> [What is expected] Search the material below for "changed" and copy every line where it occurs.

> [Data listing]
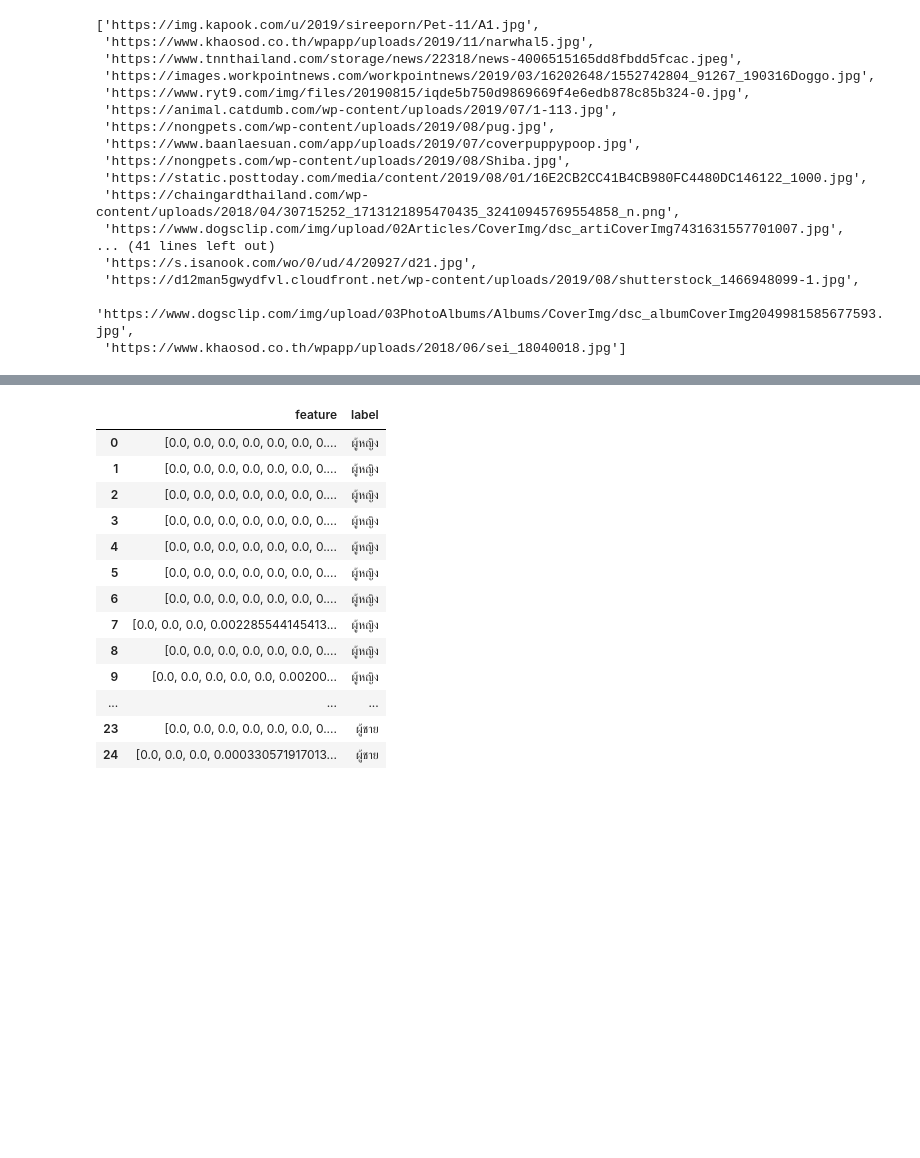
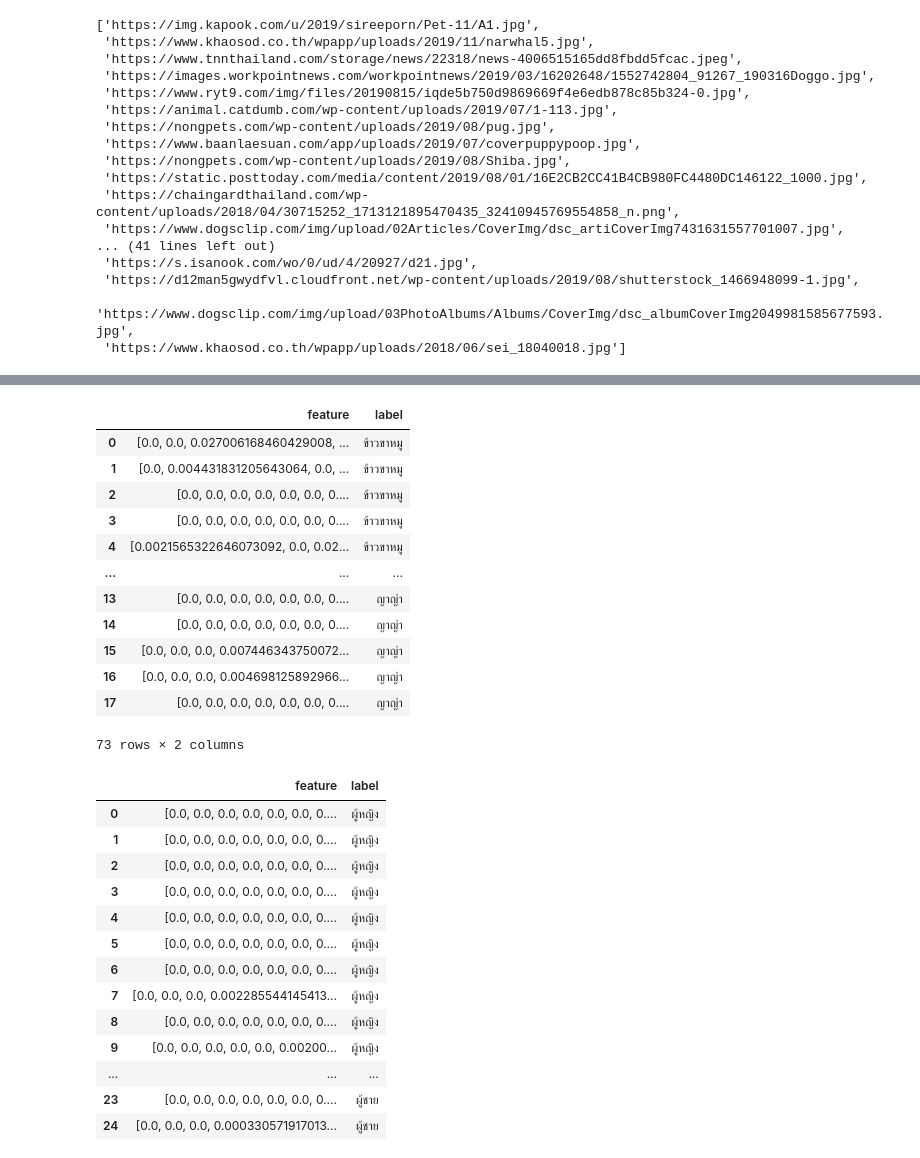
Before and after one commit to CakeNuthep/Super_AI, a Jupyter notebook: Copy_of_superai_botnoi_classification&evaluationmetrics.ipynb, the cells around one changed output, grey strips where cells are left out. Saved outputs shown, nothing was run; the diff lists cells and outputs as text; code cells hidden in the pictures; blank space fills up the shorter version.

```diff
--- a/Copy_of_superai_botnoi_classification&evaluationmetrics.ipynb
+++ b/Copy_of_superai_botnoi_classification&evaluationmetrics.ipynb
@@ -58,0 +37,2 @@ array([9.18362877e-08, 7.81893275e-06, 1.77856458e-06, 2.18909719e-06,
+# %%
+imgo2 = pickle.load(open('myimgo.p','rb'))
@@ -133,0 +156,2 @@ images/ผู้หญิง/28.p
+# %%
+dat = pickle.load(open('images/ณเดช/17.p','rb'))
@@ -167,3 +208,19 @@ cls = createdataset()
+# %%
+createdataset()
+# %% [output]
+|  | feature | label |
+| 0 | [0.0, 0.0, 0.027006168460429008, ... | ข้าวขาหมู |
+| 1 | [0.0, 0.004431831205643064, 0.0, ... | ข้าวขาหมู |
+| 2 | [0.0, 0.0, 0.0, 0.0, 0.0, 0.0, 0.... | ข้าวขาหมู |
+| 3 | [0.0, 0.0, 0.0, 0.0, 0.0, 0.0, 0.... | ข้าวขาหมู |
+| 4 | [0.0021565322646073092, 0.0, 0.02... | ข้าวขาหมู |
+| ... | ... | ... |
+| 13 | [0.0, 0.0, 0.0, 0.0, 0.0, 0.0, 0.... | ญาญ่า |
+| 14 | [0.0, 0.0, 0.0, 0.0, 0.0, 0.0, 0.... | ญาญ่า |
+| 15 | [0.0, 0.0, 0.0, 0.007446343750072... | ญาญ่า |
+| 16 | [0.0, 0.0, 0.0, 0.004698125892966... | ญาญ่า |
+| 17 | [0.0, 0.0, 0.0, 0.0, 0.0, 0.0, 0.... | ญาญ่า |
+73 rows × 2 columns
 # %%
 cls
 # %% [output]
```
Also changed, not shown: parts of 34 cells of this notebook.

> [Output of the exercise]
Before and after one commit to CakeNuthep/Super_AI, a Jupyter notebook: Copy_of_superai_botnoi_classification&evaluationmetrics.ipynb, the cells around one changed output, grey strips where cells are left out. Saved outputs shown, nothing was run; the diff lists cells and outputs as text; code cells hidden in the pictures; blank space fills up the shorter version.
Also changed, not shown: parts of 34 cells of this notebook.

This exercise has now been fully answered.